Then, there are the musical numbers - and what royalty fees must have been racked up with this list of impressive songs and performers! Matt Morrison made Rod Stewart's "Forever Young" tender and contemporary, while Kurt gave appropriately diva-worthy gravitas to Madonna's "I'll Remember". Finn's "Not The End" (by The So Many's) was surely passionate, but the far and away solo spotlight moment of the show rested with the GLEE's breakout star, Lea Michele, as she gave the little-known Room For Two's "Roots Before Branches" a ravishingly sung rendition set to a visually striking and generally spine-tingling travel-to-NYC montage. As far as group numbers go, Finn led New Directions in an enlivening "You Get What You Give" - originally made anthemic by New Radicals - and the group soared with the classic Beatles gem "All My Life". Above all others, the musical moment to remember most of all was the long-awaited GLEE cover of a song from the highly prized catalog of classic rock king Bruce Springsteen - and a graduation-stage-set "Glory Days" was more than merely well-worth-the-wait. All of that and even a little bit of the Frank Loesser's "Sit Down You're Rocking The Boat" gave the cast many showstopping showcases and continued the tradition of stratosphere-soaring song choices for the season finale. What gleek could require much more than all of that?!
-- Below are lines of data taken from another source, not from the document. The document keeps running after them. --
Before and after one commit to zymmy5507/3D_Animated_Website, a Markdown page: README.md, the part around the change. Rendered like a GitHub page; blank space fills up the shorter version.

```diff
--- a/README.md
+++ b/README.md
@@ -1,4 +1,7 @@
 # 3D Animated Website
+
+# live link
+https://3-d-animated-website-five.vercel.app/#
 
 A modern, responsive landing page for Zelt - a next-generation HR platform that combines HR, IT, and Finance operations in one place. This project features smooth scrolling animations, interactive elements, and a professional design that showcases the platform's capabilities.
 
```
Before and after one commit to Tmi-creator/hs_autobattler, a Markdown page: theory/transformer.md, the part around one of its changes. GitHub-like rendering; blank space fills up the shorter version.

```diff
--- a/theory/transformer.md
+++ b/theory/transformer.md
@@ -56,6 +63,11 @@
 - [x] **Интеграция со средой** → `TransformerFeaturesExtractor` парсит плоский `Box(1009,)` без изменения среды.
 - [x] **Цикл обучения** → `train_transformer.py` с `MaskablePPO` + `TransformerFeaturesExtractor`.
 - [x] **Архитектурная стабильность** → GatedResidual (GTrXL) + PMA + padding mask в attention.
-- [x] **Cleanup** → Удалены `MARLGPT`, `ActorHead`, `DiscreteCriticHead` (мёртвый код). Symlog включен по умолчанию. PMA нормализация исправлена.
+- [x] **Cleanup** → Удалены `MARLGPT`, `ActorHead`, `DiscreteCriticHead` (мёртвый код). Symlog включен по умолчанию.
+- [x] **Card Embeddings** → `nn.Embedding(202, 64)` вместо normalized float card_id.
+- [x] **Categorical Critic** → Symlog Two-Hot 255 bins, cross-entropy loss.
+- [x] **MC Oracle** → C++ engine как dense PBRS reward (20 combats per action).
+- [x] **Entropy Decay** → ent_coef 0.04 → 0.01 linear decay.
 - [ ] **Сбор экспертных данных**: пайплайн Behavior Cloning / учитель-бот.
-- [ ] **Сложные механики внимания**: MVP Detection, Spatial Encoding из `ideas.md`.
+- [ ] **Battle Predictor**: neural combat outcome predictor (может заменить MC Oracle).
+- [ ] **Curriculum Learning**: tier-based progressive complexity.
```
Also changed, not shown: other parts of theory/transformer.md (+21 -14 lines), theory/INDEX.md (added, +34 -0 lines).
All told, Season Three is officially the most consistent in tone and dramatically most satisfying of any season insofar as its contained story arcs and series-long storytelling value are concerned, while also managing to give the many members of New Directions - graduating seniors, current juniors and new students included - countless opportunities to give us all they have got to give; and that's a whole lot. S3 of GLEE had countless highlights and there are entire episodes for us to revisit again and to remember fondly over the Summer and far beyond then, with few - if any - forgettable excursions along the way; and, I am elated to report, no entirely negligible episodes at all. Yes, indeed, Season Three gets an A for effort and continued excellence and Season Four seems poised to deliver that extra push to give the series a big plus sign next to its grade come September. Until then? School's out! Have a great Summer!